• _Before and after images_
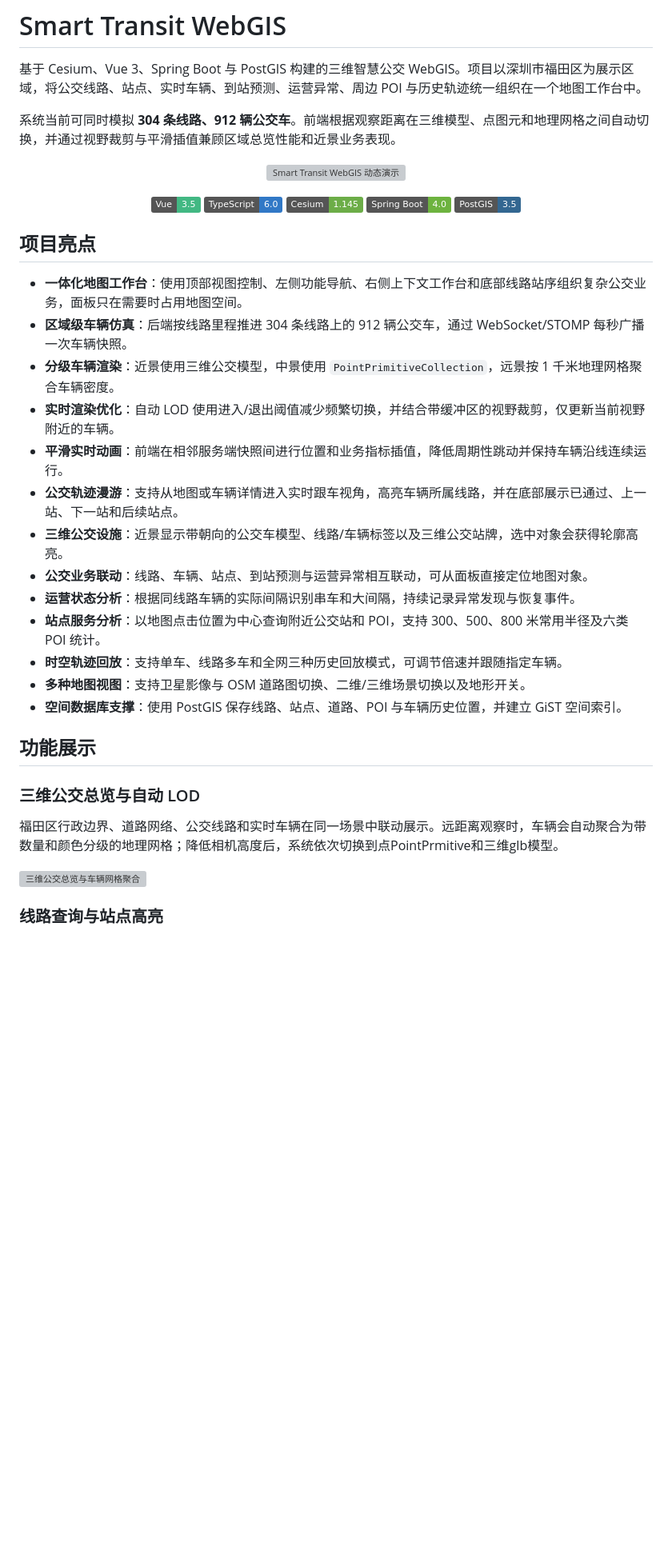
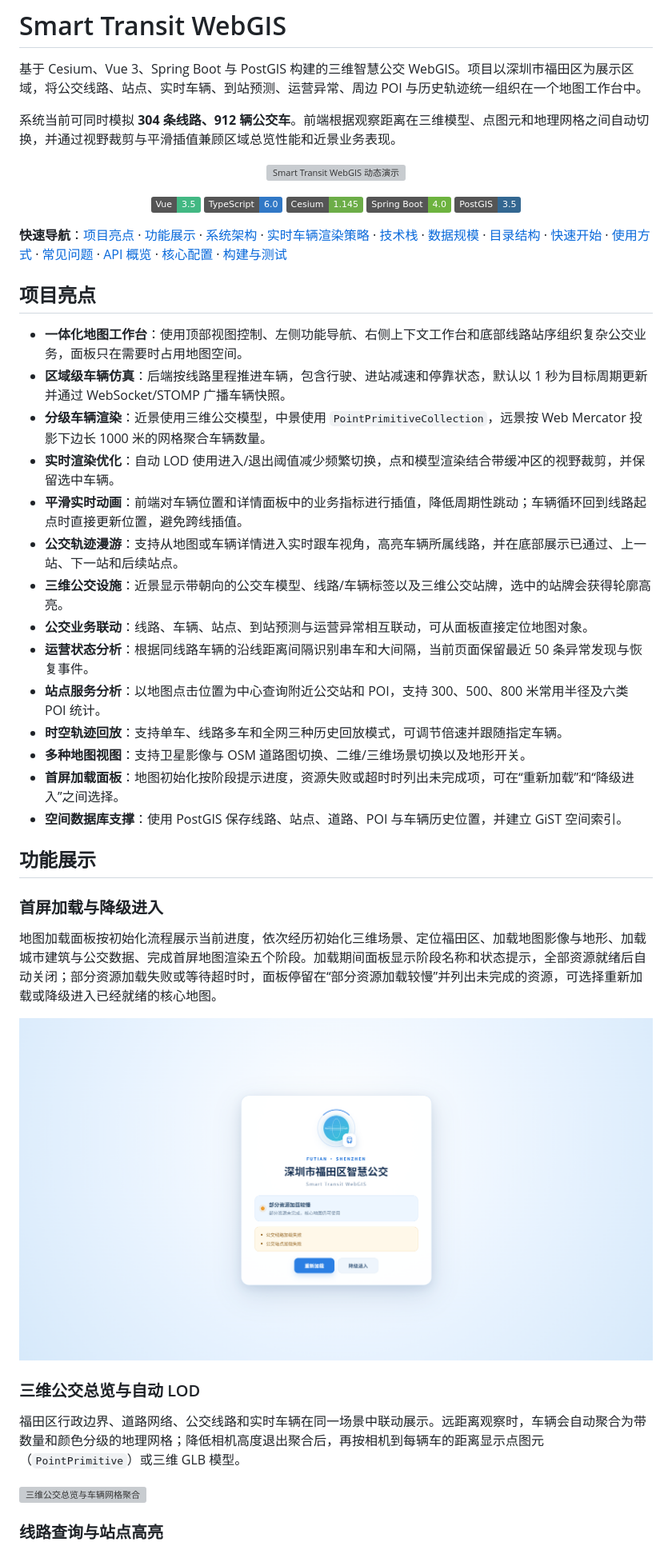
Before and after one commit to JY-GIS/smart-transit-webgis, a Markdown page: README.md, the part around one of its changes. Shown at 80% size. Drawn GitHub-style; pictures changed too: docs/images/map-loading.png (added); badges without logos; blank space fills up the shorter version; grey boxes are pictures that could not be loaded.

```diff
--- a/README.md
+++ b/README.md
@@ -16,27 +16,36 @@
   <img alt="PostGIS" src="https://img.shields.io/badge/PostGIS-3.5-336791?logo=postgresql&logoColor=white" />
 </p>
 
+**快速导航**：[项目亮点](#项目亮点) · [功能展示](#功能展示) · [系统架构](#系统架构) · [实时车辆渲染策略](#实时车辆渲染策略) · [技术栈](#技术栈) · [数据规模](#数据规模) · [目录结构](#目录结构) · [快速开始](#快速开始) · [使用方式](#使用方式) · [常见问题](#常见问题) · [API 概览](#api-概览) · [核心配置](#核心配置) · [构建与测试](#构建与测试)
+
 ## 项目亮点
 
 - **一体化地图工作台**：使用顶部视图控制、左侧功能导航、右侧上下文工作台和底部线路站序组织复杂公交业务，面板只在需要时占用地图空间。
-- **区域级车辆仿真**：后端按线路里程推进 304 条线路上的 912 辆公交车，通过 WebSocket/STOMP 每秒广播一次车辆快照。
-- **分级车辆渲染**：近景使用三维公交模型，中景使用 `PointPrimitiveCollection`，远景按 1 千米地理网格聚合车辆密度。
-- **实时渲染优化**：自动 LOD 使用进入/退出阈值减少频繁切换，并结合带缓冲区的视野裁剪，仅更新当前视野附近的车辆。
-- **平滑实时动画**：前端在相邻服务端快照间进行位置和业务指标插值，降低周期性跳动并保持车辆沿线连续运行。
+- **区域级车辆仿真**：后端按线路里程推进车辆，包含行驶、进站减速和停靠状态，默认以 1 秒为目标周期更新并通过 WebSocket/STOMP 广播车辆快照。
+- **分级车辆渲染**：近景使用三维公交模型，中景使用 `PointPrimitiveCollection`，远景按 Web Mercator 投影下边长 1000 米的网格聚合车辆数量。
+- **实时渲染优化**：自动 LOD 使用进入/退出阈值减少频繁切换，点和模型渲染结合带缓冲区的视野裁剪，并保留选中车辆。
+- **平滑实时动画**：前端对车辆位置和详情面板中的业务指标进行插值，降低周期性跳动；车辆循环回到线路起点时直接更新位置，避免跨线插值。
 - **公交轨迹漫游**：支持从地图或车辆详情进入实时跟车视角，高亮车辆所属线路，并在底部展示已通过、上一站、下一站和后续站点。
-- **三维公交设施**：近景显示带朝向的公交车模型、线路/车辆标签以及三维公交站牌，选中对象会获得轮廓高亮。
+- **三维公交设施**：近景显示带朝向的公交车模型、线路/车辆标签以及三维公交站牌，选中的站牌会获得轮廓高亮。
 - **公交业务联动**：线路、车辆、站点、到站预测与运营异常相互联动，可从面板直接定位地图对象。
-- **运营状态分析**：根据同线路车辆的实际间隔识别串车和大间隔，持续记录异常发现与恢复事件。
+- **运营状态分析**：根据同线路车辆的沿线距离间隔识别串车和大间隔，当前页面保留最近 50 条异常发现与恢复事件。
 - **站点服务分析**：以地图点击位置为中心查询附近公交站和 POI，支持 300、500、800 米常用半径及六类 POI 统计。
 - **时空轨迹回放**：支持单车、线路多车和全网三种历史回放模式，可调节倍速并跟随指定车辆。
 - **多种地图视图**：支持卫星影像与 OSM 道路图切换、二维/三维场景切换以及地形开关。
+- **首屏加载面板**：地图初始化按阶段提示进度，资源失败或超时时列出未完成项，可在“重新加载”和“降级进入”之间选择。
 - **空间数据库支撑**：使用 PostGIS 保存线路、站点、道路、POI 与车辆历史位置，并建立 GiST 空间索引。
 
 ## 功能展示
 
+### 首屏加载与降级进入
+
+地图加载面板按初始化流程展示当前进度，依次经历初始化三维场景、定位福田区、加载地图影像与地形、加载城市建筑与公交数据、完成首屏地图渲染五个阶段。加载期间面板显示阶段名称和状态提示，全部资源就绪后自动关闭；部分资源加载失败或等待超时时，面板停留在“部分资源加载较慢”并列出未完成的资源，可选择重新加载或降级进入已经就绪的核心地图。
+
+![首屏加载与降级进入](docs/images/map-loading.png)
+
 ### 三维公交总览与自动 LOD
 
-福田区行政边界、道路网络、公交线路和实时车辆在同一场景中联动展示。远距离观察时，车辆会自动聚合为带数量和颜色分级的地理网格；降低相机高度后，系统依次切换到点PointPrmitive和三维glb模型。
+福田区行政边界、道路网络、公交线路和实时车辆在同一场景中联动展示。远距离观察时，车辆会自动聚合为带数量和颜色分级的地理网格；降低相机高度退出聚合后，再按相机到每辆车的距离显示点图元（`PointPrimitive`）或三维 GLB 模型。
 
 ![三维公交总览与车辆网格聚合](docs/images/overview.png)
 
```
Also changed, not shown: other parts of README.md (+45 -27 lines), 4 other files.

• _YOUR ASSIGNMENT_
Apart from the pictures, every line above must be printed exactly.

• _RESPONSE FOR THIS EXERCISE_
Before and after one commit to JY-GIS/smart-transit-webgis, a Markdown page: README.md, the part around one of its changes. Shown at 80% size. Drawn GitHub-style; pictures changed too: docs/images/map-loading.png (added); badges without logos; blank space fills up the shorter version; grey boxes are pictures that could not be loaded.

```diff
--- a/README.md
+++ b/README.md
@@ -16,27 +16,36 @@
   <img alt="PostGIS" src="https://img.shields.io/badge/PostGIS-3.5-336791?logo=postgresql&logoColor=white" />
 </p>
 
+**快速导航**：[项目亮点](#项目亮点) · [功能展示](#功能展示) · [系统架构](#系统架构) · [实时车辆渲染策略](#实时车辆渲染策略) · [技术栈](#技术栈) · [数据规模](#数据规模) · [目录结构](#目录结构) · [快速开始](#快速开始) · [使用方式](#使用方式) · [常见问题](#常见问题) · [API 概览](#api-概览) · [核心配置](#核心配置) · [构建与测试](#构建与测试)
+
 ## 项目亮点
 
 - **一体化地图工作台**：使用顶部视图控制、左侧功能导航、右侧上下文工作台和底部线路站序组织复杂公交业务，面板只在需要时占用地图空间。
-- **区域级车辆仿真**：后端按线路里程推进 304 条线路上的 912 辆公交车，通过 WebSocket/STOMP 每秒广播一次车辆快照。
-- **分级车辆渲染**：近景使用三维公交模型，中景使用 `PointPrimitiveCollection`，远景按 1 千米地理网格聚合车辆密度。
-- **实时渲染优化**：自动 LOD 使用进入/退出阈值减少频繁切换，并结合带缓冲区的视野裁剪，仅更新当前视野附近的车辆。
-- **平滑实时动画**：前端在相邻服务端快照间进行位置和业务指标插值，降低周期性跳动并保持车辆沿线连续运行。
+- **区域级车辆仿真**：后端按线路里程推进车辆，包含行驶、进站减速和停靠状态，默认以 1 秒为目标周期更新并通过 WebSocket/STOMP 广播车辆快照。
+- **分级车辆渲染**：近景使用三维公交模型，中景使用 `PointPrimitiveCollection`，远景按 Web Mercator 投影下边长 1000 米的网格聚合车辆数量。
+- **实时渲染优化**：自动 LOD 使用进入/退出阈值减少频繁切换，点和模型渲染结合带缓冲区的视野裁剪，并保留选中车辆。
+- **平滑实时动画**：前端对车辆位置和详情面板中的业务指标进行插值，降低周期性跳动；车辆循环回到线路起点时直接更新位置，避免跨线插值。
 - **公交轨迹漫游**：支持从地图或车辆详情进入实时跟车视角，高亮车辆所属线路，并在底部展示已通过、上一站、下一站和后续站点。
-- **三维公交设施**：近景显示带朝向的公交车模型、线路/车辆标签以及三维公交站牌，选中对象会获得轮廓高亮。
+- **三维公交设施**：近景显示带朝向的公交车模型、线路/车辆标签以及三维公交站牌，选中的站牌会获得轮廓高亮。
 - **公交业务联动**：线路、车辆、站点、到站预测与运营异常相互联动，可从面板直接定位地图对象。
-- **运营状态分析**：根据同线路车辆的实际间隔识别串车和大间隔，持续记录异常发现与恢复事件。
+- **运营状态分析**：根据同线路车辆的沿线距离间隔识别串车和大间隔，当前页面保留最近 50 条异常发现与恢复事件。
 - **站点服务分析**：以地图点击位置为中心查询附近公交站和 POI，支持 300、500、800 米常用半径及六类 POI 统计。
 - **时空轨迹回放**：支持单车、线路多车和全网三种历史回放模式，可调节倍速并跟随指定车辆。
 - **多种地图视图**：支持卫星影像与 OSM 道路图切换、二维/三维场景切换以及地形开关。
+- **首屏加载面板**：地图初始化按阶段提示进度，资源失败或超时时列出未完成项，可在“重新加载”和“降级进入”之间选择。
 - **空间数据库支撑**：使用 PostGIS 保存线路、站点、道路、POI 与车辆历史位置，并建立 GiST 空间索引。
 
 ## 功能展示
 
+### 首屏加载与降级进入
+
+地图加载面板按初始化流程展示当前进度，依次经历初始化三维场景、定位福田区、加载地图影像与地形、加载城市建筑与公交数据、完成首屏地图渲染五个阶段。加载期间面板显示阶段名称和状态提示，全部资源就绪后自动关闭；部分资源加载失败或等待超时时，面板停留在“部分资源加载较慢”并列出未完成的资源，可选择重新加载或降级进入已经就绪的核心地图。
+
+![首屏加载与降级进入](docs/images/map-loading.png)
+
 ### 三维公交总览与自动 LOD
 
-福田区行政边界、道路网络、公交线路和实时车辆在同一场景中联动展示。远距离观察时，车辆会自动聚合为带数量和颜色分级的地理网格；降低相机高度后，系统依次切换到点PointPrmitive和三维glb模型。
+福田区行政边界、道路网络、公交线路和实时车辆在同一场景中联动展示。远距离观察时，车辆会自动聚合为带数量和颜色分级的地理网格；降低相机高度退出聚合后，再按相机到每辆车的距离显示点图元（`PointPrimitive`）或三维 GLB 模型。
 
 ![三维公交总览与车辆网格聚合](docs/images/overview.png)
 
```
Also changed, not shown: other parts of README.md (+45 -27 lines), 4 other files.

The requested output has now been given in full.